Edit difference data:
....

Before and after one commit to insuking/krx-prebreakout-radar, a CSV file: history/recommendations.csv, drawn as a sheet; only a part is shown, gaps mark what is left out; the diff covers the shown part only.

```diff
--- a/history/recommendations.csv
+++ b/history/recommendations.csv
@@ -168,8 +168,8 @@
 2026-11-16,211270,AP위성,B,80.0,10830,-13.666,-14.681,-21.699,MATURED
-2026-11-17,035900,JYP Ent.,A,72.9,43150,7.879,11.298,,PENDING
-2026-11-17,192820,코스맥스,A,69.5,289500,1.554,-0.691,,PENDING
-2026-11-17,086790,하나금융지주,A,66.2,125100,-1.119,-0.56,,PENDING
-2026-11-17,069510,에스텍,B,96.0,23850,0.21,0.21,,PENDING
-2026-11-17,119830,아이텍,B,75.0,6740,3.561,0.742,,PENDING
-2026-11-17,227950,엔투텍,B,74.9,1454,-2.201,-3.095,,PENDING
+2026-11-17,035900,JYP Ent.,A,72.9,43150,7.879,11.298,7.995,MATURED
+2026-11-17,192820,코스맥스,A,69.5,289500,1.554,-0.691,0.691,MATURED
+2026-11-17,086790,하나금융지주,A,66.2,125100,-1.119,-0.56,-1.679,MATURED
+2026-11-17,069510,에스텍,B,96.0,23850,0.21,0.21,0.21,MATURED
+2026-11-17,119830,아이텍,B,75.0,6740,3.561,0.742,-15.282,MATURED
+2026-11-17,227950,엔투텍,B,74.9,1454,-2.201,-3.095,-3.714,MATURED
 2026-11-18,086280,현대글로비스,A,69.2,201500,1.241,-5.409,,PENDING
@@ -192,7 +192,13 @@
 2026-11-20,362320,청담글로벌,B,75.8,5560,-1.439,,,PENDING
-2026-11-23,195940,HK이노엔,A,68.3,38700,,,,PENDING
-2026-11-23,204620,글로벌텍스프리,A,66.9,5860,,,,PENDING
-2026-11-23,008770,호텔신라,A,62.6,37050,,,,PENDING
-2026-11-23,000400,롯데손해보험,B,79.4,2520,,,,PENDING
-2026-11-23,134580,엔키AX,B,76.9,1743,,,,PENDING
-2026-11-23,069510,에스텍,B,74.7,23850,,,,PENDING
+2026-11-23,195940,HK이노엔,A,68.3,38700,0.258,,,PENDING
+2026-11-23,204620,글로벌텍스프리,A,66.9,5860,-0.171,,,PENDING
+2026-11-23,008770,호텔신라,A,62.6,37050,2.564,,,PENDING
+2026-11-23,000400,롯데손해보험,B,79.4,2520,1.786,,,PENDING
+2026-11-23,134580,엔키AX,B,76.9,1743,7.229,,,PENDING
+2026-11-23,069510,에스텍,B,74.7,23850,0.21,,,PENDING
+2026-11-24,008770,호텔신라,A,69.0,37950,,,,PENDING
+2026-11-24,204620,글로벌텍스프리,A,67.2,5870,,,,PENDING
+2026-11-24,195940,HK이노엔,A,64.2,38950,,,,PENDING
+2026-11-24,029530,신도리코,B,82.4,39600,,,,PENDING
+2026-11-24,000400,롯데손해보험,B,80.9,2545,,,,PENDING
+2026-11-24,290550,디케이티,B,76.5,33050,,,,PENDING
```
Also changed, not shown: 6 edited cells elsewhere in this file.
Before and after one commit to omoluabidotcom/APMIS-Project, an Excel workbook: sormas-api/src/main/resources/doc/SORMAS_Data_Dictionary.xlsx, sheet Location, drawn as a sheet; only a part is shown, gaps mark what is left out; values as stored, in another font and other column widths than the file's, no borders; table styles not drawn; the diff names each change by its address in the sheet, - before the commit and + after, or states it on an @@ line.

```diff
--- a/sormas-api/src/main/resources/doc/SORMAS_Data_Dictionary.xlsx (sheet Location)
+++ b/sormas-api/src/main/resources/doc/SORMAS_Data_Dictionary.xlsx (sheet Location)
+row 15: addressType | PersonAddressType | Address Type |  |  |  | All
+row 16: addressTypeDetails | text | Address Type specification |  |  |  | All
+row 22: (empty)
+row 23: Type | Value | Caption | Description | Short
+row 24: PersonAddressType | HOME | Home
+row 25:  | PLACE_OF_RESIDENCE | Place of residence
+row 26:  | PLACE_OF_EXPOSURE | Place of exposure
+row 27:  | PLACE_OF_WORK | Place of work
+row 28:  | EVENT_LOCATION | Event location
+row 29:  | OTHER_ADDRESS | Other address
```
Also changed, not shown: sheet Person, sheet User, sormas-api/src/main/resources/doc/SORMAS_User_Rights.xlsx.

....

> Description of the task
Collect every line from the records above that contains the word "resources".

> Expected answer
Before and after one commit to omoluabidotcom/APMIS-Project, an Excel workbook: sormas-api/src/main/resources/doc/SORMAS_Data_Dictionary.xlsx, sheet Location, drawn as a sheet; only a part is shown, gaps mark what is left out; values as stored, in another font and other column widths than the file's, no borders; table styles not drawn; the diff names each change by its address in the sheet, - before the commit and + after, or states it on an @@ line.
--- a/sormas-api/src/main/resources/doc/SORMAS_Data_Dictionary.xlsx (sheet Location)
+++ b/sormas-api/src/main/resources/doc/SORMAS_Data_Dictionary.xlsx (sheet Location)
Also changed, not shown: sheet Person, sheet User, sormas-api/src/main/resources/doc/SORMAS_User_Rights.xlsx.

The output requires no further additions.